COVID-19 has cast a shadow that few of us could ever have imagined. Around the world, families are grieving, lives have been put on hold, finances are squeezed. The crisis is not yet over, but hopeful stories are emerging.

In a new series, we hear how individuals across the University community have coped with unexpected experiences, found new opportunities and are looking to the future.

Faced with closed laboratories and cancelled conferences, paediatric oncologist Richard Gilbertson kick-started a “21st-century method” for meeting new collaborators – an online matching site called the Open Lab Initiative that rolls out nationally today.

“An idea had been brewing in my mind for a while. The irony is, until lockdown, I was too busy doing the activities that the idea would have made easier.

I’m Director of the Cancer Research UK (CRUK) Cambridge Centre. Outside of laboratory work at the CRUK Cambridge Institute, much of my time is taken up with meetings – conferences, workshops, face-to-face. But these aren’t always the greenest, quickest and most targeted ways of interacting as a scientific community, they are just what we have always done.

Lockdown started, the research labs closed in Cambridge, and all the conferences and networking events were cancelled for the foreseeable future. We were staying connected online with colleagues, but how could we meet new people with the data and skills that would push the research on? We needed a 21st-century method for meeting collaborators.

I floated the idea with Rhys Grant, Birgit Nimmervoll and the other Programme Managers in the CRUK Cambridge Centre and we canvassed leaders in the other CRUK Centres nationally. They all thought this would be a useful idea, so the team got to work and we set up an online platform. It’s a bit like a dating website, with proprietary “matching algorithms” to make “meeting your ideal research partner a breeze!”

Virtual lab meeting in progress

Virtual lab meeting in progress

In essence, the Open Lab Initiative connects research groups with mutual interests so that they can have joint virtual meetings to share their science. Ideas are swapped, funding calls shared and jointly applied for, collaborations are sparked – all with much less fuss with time and travel.

We also have a ‘wild card’ option for random matching to another research group – we like to think it’s the equivalent of the ad hoc connections that you make in the conference bar.  The ability to speak about your science and research to those who are not experts in your specific field is a highly useful skill for researchers to master.

Interestingly, we came across a Twitter thread a couple of weeks into lockdown, where several researchers were asking for this exact resource, so it looks to be something that there is a general demand for from scientists, not just those actively involved in cancer-related research.

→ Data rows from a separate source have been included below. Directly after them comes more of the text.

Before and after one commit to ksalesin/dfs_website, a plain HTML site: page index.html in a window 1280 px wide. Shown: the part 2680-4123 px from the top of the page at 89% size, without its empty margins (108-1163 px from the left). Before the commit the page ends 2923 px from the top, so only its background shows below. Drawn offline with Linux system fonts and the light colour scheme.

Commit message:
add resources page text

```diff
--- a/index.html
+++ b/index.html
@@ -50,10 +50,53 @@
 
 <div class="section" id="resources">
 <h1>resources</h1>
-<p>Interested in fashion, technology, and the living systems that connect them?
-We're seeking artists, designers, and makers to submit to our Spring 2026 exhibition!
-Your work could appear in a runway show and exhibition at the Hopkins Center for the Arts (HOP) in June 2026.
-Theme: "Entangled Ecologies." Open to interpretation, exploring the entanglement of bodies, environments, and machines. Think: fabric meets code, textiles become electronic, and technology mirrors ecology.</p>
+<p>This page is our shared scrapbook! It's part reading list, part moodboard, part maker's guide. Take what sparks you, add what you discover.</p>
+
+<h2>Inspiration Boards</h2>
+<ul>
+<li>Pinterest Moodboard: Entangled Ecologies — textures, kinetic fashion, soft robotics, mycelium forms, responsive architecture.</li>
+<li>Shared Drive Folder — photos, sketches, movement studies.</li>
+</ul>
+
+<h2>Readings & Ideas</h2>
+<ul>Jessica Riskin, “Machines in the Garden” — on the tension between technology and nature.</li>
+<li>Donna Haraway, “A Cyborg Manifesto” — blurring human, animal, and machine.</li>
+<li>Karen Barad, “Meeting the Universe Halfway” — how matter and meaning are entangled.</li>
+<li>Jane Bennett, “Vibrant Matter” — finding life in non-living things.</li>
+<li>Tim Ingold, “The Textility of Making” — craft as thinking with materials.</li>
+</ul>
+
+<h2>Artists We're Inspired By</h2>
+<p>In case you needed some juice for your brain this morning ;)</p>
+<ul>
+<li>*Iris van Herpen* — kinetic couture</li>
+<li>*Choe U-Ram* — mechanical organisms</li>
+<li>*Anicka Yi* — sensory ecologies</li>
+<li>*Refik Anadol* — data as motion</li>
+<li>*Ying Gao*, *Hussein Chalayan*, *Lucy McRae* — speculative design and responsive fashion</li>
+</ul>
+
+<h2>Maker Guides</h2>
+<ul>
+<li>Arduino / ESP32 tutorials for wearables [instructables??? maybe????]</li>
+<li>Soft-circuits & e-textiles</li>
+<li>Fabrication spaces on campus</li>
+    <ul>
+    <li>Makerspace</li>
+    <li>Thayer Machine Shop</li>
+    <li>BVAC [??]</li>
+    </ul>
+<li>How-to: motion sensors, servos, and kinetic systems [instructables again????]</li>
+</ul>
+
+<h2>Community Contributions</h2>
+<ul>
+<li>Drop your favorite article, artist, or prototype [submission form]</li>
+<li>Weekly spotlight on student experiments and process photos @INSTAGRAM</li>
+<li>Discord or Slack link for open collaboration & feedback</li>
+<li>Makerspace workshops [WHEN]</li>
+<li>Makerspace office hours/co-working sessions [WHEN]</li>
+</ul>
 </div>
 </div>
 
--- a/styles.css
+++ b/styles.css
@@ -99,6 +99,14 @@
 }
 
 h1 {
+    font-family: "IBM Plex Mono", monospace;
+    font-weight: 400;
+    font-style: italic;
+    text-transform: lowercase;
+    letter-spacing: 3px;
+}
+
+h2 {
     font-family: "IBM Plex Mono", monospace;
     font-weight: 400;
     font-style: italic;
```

CRUK have supported us by developing a central online platform to host the matchmaking service. Six weeks into our pilot phase and over 50 research groups have joined the Initiative from Cambridge, London, Manchester and Oxford to make new research connections, with almost all of the matches connecting groups from different centres.

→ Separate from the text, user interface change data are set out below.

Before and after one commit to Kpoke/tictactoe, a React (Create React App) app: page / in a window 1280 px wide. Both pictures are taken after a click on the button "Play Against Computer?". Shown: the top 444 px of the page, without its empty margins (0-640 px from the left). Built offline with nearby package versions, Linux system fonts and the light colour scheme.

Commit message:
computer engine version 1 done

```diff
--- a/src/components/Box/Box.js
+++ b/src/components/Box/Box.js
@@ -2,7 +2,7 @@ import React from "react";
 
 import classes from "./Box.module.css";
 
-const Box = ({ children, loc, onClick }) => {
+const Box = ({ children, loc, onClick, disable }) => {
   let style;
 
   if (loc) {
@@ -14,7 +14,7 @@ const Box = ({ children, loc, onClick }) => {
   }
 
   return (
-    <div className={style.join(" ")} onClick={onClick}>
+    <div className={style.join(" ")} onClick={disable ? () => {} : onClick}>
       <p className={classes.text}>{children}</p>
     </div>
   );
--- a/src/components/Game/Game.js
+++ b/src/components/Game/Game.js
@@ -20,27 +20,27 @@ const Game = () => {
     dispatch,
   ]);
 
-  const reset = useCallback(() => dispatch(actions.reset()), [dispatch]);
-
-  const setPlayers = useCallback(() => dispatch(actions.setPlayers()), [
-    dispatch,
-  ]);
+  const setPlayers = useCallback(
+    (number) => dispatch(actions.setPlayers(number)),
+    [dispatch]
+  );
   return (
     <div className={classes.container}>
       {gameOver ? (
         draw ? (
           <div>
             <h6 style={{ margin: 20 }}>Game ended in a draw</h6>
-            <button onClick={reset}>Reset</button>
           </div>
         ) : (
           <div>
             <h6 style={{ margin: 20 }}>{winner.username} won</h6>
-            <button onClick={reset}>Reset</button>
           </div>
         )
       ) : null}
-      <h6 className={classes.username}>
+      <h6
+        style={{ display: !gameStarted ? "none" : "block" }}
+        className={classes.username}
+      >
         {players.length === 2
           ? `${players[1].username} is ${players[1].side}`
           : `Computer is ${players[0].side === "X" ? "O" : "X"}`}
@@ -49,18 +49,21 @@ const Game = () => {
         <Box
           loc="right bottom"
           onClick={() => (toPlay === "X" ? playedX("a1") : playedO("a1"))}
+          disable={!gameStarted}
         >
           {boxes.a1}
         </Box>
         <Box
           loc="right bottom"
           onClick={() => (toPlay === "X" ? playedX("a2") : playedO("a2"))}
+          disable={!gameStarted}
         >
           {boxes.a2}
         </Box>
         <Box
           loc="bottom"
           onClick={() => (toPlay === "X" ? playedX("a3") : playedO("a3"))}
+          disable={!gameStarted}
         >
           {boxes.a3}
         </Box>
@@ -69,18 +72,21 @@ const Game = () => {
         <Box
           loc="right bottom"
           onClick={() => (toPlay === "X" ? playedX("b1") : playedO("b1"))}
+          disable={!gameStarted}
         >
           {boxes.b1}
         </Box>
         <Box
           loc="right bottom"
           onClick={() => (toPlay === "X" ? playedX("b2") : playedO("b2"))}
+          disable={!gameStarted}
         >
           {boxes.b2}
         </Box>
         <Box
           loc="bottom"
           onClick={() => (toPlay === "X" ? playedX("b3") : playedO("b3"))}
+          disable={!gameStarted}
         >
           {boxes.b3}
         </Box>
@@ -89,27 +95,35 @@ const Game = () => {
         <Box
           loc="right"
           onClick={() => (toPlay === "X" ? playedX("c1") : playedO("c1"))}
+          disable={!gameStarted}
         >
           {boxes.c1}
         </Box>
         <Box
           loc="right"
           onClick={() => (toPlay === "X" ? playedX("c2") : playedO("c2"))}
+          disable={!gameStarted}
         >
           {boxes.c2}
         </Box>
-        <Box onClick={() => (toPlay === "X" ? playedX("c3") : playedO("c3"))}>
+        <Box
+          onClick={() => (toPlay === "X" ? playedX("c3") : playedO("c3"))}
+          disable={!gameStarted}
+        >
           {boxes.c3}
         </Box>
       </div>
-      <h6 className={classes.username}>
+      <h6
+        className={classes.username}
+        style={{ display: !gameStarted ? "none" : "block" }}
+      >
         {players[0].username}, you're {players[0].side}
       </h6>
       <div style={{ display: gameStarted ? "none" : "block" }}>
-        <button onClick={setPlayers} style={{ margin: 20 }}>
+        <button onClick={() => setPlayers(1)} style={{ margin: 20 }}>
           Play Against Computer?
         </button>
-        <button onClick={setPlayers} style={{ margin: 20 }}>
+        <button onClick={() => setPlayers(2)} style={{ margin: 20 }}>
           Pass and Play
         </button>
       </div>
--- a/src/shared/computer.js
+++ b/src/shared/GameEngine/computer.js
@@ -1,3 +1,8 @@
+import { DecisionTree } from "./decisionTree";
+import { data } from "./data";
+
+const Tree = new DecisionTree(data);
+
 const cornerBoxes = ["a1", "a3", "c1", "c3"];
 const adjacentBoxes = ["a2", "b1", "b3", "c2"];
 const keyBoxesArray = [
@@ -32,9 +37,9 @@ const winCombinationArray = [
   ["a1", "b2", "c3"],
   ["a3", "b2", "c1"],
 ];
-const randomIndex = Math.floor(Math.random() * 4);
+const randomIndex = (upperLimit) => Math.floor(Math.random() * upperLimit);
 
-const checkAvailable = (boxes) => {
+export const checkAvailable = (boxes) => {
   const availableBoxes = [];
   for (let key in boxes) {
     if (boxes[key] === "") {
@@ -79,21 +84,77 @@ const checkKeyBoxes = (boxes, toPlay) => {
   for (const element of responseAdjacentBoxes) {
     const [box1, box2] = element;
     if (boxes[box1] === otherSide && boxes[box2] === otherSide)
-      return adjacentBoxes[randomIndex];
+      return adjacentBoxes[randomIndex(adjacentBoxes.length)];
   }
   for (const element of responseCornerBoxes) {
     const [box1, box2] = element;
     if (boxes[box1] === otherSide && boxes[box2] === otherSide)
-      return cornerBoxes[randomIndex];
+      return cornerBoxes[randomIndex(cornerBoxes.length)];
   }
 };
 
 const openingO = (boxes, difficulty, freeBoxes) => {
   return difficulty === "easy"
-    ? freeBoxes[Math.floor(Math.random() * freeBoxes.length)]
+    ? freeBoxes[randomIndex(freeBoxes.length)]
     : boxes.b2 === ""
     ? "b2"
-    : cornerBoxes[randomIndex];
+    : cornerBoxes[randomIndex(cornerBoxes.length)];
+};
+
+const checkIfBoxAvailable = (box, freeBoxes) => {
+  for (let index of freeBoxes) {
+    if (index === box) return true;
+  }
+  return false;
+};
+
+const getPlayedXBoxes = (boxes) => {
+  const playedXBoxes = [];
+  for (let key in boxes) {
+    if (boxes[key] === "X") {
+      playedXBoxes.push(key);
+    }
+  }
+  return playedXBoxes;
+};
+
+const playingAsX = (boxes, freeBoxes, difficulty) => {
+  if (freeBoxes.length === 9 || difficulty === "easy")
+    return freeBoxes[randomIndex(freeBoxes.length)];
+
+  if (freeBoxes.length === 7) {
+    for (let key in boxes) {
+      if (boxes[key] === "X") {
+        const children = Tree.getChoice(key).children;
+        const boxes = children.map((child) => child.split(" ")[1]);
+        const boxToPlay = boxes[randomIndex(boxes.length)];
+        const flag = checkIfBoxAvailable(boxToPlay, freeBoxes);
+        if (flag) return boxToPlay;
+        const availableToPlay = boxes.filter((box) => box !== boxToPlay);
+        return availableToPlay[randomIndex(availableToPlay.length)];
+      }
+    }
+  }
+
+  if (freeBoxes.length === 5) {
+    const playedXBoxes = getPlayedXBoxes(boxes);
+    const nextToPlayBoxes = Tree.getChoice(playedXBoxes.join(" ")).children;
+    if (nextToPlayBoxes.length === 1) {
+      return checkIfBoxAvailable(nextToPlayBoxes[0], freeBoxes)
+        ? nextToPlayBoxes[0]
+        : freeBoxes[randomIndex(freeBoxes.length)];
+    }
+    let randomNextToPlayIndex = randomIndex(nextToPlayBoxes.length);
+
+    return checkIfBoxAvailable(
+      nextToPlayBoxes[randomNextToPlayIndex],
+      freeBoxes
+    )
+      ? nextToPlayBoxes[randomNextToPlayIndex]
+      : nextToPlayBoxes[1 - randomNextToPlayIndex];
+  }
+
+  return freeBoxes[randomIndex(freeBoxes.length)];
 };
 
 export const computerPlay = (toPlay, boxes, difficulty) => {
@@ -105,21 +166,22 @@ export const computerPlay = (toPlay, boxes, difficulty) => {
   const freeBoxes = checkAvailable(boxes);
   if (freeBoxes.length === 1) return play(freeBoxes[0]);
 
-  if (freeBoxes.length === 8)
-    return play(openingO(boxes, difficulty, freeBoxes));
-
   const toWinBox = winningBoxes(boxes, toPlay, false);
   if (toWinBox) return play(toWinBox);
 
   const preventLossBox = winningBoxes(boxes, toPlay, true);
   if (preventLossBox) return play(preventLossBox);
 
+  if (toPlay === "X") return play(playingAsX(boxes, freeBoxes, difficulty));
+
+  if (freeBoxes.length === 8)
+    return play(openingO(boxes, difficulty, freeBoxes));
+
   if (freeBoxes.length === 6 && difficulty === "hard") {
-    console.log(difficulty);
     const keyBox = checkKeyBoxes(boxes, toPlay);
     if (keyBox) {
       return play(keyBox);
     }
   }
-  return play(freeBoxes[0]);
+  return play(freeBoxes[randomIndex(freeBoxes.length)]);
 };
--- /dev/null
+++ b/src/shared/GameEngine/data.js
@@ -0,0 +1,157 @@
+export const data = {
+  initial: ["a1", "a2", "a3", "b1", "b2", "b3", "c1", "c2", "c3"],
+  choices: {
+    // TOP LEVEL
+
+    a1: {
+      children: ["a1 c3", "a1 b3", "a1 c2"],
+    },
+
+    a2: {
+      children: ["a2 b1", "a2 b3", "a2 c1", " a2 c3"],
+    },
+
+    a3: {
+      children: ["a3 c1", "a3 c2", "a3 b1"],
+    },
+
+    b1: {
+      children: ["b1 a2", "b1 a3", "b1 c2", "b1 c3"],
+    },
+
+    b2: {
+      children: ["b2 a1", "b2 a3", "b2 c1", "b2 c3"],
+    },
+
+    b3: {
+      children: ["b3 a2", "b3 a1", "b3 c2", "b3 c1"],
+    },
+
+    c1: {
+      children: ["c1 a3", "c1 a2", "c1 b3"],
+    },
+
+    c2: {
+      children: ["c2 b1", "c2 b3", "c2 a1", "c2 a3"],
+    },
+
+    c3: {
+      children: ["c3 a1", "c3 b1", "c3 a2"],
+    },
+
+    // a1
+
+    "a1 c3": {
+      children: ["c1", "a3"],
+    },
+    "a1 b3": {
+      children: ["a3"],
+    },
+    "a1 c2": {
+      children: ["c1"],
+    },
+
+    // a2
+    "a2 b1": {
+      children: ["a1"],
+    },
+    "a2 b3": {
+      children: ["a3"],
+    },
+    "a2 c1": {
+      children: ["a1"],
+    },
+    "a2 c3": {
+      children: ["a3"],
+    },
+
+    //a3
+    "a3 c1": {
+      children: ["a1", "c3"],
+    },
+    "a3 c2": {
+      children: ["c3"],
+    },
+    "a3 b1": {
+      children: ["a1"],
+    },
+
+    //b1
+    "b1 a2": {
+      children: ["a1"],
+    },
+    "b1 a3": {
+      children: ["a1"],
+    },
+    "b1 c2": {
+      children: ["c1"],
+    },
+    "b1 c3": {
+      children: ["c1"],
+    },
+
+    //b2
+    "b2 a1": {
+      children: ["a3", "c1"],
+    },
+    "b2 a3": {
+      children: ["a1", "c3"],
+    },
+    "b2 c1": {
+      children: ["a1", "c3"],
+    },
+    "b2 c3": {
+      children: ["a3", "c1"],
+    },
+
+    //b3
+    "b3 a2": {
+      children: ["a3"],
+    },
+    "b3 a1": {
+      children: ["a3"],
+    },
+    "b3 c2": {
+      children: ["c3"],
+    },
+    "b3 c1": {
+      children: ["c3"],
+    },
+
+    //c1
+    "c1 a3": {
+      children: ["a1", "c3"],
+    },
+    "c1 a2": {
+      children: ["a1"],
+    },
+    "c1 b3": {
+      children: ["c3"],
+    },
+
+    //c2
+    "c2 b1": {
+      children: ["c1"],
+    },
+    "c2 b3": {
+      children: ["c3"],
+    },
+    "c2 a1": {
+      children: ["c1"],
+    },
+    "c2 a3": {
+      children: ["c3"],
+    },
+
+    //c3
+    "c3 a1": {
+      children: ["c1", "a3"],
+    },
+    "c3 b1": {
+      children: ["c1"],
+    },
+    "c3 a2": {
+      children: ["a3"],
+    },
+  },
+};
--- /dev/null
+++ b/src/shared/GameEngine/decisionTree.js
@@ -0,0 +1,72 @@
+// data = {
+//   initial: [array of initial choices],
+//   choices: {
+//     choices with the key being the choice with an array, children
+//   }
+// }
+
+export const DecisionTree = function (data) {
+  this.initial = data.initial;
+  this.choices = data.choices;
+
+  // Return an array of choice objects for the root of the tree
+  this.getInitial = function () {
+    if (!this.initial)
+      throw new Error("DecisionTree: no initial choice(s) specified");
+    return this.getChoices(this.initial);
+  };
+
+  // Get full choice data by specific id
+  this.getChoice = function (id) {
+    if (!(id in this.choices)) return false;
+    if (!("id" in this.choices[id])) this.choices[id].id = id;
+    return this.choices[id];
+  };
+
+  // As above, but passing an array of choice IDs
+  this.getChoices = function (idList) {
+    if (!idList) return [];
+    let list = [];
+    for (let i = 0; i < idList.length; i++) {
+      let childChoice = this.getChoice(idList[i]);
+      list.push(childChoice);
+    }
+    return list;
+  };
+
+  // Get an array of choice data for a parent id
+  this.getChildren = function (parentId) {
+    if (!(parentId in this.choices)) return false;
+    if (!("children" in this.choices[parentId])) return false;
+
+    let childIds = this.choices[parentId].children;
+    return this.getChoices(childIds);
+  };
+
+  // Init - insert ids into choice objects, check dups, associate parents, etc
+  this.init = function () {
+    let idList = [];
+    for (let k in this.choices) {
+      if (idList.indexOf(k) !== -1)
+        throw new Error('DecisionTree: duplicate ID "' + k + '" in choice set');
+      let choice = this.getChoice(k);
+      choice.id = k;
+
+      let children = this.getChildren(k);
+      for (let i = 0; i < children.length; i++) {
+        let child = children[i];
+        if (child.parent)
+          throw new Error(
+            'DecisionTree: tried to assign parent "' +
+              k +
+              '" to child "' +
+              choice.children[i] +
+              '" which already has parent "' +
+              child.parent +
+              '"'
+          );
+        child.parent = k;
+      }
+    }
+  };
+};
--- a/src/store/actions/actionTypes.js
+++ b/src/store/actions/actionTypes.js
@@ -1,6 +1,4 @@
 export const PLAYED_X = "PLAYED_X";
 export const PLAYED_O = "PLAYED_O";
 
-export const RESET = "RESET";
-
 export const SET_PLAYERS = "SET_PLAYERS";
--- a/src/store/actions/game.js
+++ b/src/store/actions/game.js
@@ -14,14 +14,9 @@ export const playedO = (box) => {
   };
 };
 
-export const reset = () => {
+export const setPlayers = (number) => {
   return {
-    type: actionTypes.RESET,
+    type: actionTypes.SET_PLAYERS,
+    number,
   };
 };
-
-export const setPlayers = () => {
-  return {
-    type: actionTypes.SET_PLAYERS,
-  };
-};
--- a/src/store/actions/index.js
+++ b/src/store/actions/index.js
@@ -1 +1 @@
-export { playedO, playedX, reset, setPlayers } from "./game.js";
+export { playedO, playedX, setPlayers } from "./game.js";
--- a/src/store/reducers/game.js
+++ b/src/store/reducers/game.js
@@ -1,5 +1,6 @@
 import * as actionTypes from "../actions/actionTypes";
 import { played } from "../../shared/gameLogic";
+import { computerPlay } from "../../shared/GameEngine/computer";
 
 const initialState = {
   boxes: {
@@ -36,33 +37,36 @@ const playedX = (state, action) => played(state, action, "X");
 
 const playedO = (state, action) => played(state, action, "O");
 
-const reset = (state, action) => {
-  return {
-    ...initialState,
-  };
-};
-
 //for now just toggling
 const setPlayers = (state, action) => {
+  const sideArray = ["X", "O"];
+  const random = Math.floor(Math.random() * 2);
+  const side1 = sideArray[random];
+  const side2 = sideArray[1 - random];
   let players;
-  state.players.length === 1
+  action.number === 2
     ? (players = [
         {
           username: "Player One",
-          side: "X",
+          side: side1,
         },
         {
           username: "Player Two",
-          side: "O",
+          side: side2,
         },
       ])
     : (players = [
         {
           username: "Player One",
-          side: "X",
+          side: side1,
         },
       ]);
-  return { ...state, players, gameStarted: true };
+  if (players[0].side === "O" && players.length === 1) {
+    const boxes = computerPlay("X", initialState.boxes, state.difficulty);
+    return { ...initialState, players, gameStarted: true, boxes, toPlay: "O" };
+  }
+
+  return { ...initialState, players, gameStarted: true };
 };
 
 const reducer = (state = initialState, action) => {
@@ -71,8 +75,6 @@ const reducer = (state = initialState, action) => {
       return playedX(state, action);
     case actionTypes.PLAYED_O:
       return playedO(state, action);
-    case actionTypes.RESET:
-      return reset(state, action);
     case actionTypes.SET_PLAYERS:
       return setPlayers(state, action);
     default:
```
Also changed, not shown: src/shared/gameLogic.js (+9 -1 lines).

Feedback has been very positive with groups continuing beyond their ‘first date’. We launched the facility nationally to all cancer researchers on 21 July, and we’ve started to think about how we could launch internationally.

“It’s not just about efficiencies. This also feels like a cultural shift towards a more open community willing to share ideas. And it’s incredibly simple. Now that we have it set up, I’m surprised that no one has done it before.”

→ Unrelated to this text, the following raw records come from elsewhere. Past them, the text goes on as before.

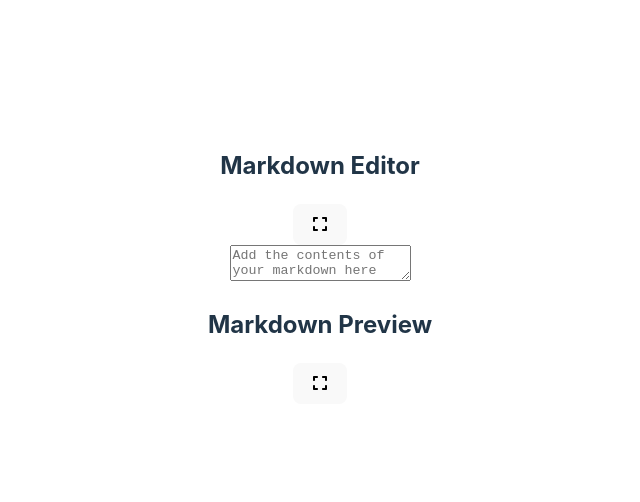
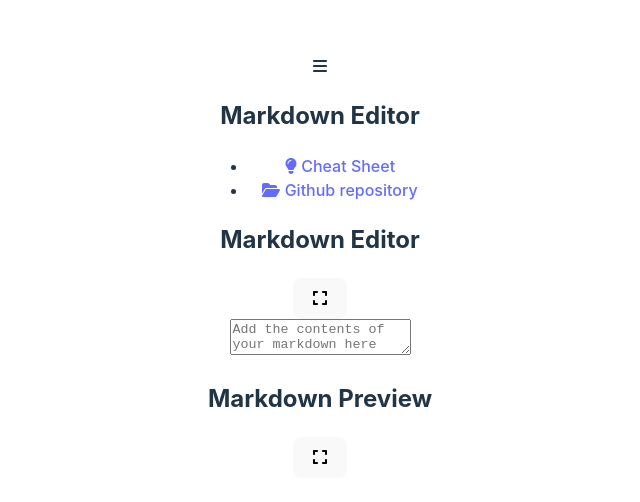
Before and after one commit to natmsaenz/react-projects, a React (Vite) app in the folder markdown-viewer/: page / in a window 1280 px wide. Shown: the part 134-636 px from the top of the page, without its empty margins (320-960 px from the left). Built offline with nearby package versions, Linux system fonts and the light colour scheme.

Commit message:
Added a new icon on the sidebar, rendered the component on App.tsx

```diff
--- a/markdown-viewer/src/App.tsx
+++ b/markdown-viewer/src/App.tsx
@@ -2,6 +2,7 @@
 import './App.css'
 import MarkdownEditor from './markdownEditor/MarkdownEditor'
 import MarkdownPreview from './markdownPreview/MarkdownPreview';
+import Sidebar from './sidebar/Sidebar';
 import React, {useState} from "react";
 
 
@@ -9,14 +10,16 @@ function App() {
   const [markdownContent, setMarkdownContent] = useState<string>('');
 
   return (
-    <>
+    <div>
+      <div className='sidebarWrapper'></div>
+      <Sidebar />
       <div className='markdownBody'>
 
         <MarkdownEditor />
         <MarkdownPreview content={markdownContent} />
       </div>
 
-    </>
+    </div>
   )
 }
 
--- a/markdown-viewer/src/sidebar/Sidebar.tsx
+++ b/markdown-viewer/src/sidebar/Sidebar.tsx
@@ -1,7 +1,7 @@
 /* eslint-disable @typescript-eslint/no-unused-vars */
 import React from "react";
 import { FontAwesomeIcon } from "@fortawesome/react-fontawesome";
-import { faBars, faLightbulb, faGithub} from "@fortawesome/free-solid-svg-icons";
+import { faBars, faLightbulb, faFolderOpen} from "@fortawesome/free-solid-svg-icons";
 
 
 const Sidebar = () =>{
@@ -18,10 +18,12 @@ return(
                 <a href={cheatSheetUrl} target="_blank" rel="noopener noreferrer"><FontAwesomeIcon icon={faLightbulb} /> Cheat Sheet</a>
             </li>
            <li>
-           <a href={repositoryUrl} target="_blank" rel="noopener noreferrer"><FontAwesomeIcon icon={faGithub} /> Github repository</a>
+           <a href={repositoryUrl} target="_blank" rel="noopener noreferrer"><FontAwesomeIcon icon={faFolderOpen} /> Github repository</a>
 
            </li>
         </ul>
     </div>
 )
 }
+
+export default Sidebar
```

The Initiative will continue beyond the pandemic. New groups are still signing up even though labs are returning to ‘normality’. We’re also looking at additional features to extend the Initiative to new audiences.

It’s likely to be a while before conferences and face-to-face meetings can resume, so this kind of online platform will be extremely useful for the foreseeable future. And, when scientific gatherings restart, we think the Initiative will be a place for pre- and post-conference discussion groups – maximising the usefulness of the events in which people have invested time, effort and cost.

Lockdown and the closure of labs was a difficult time, but it did give us some breathing space to think about how we interact – something I had begun to think we don’t always do all that well as a scientific community. We suddenly had the chance to do it better. With the Open Lab Initiative, restrictions of geography were gone – no-one had to get on a train or board a plane.

But it’s not just about efficiencies. This also feels like a cultural shift towards a more open community willing to share ideas. And it’s incredibly simple. Now that we have it set up, I’m surprised that no one has done it before.”

The Open Lab Initiative website can be found here

Words: Richard Gilbertson
Design: Louise Walsh and Zoe Smith
Photography: CRUK, CRUK-CI
Typography: Balvir Friers
Series Editor: Louise Walsh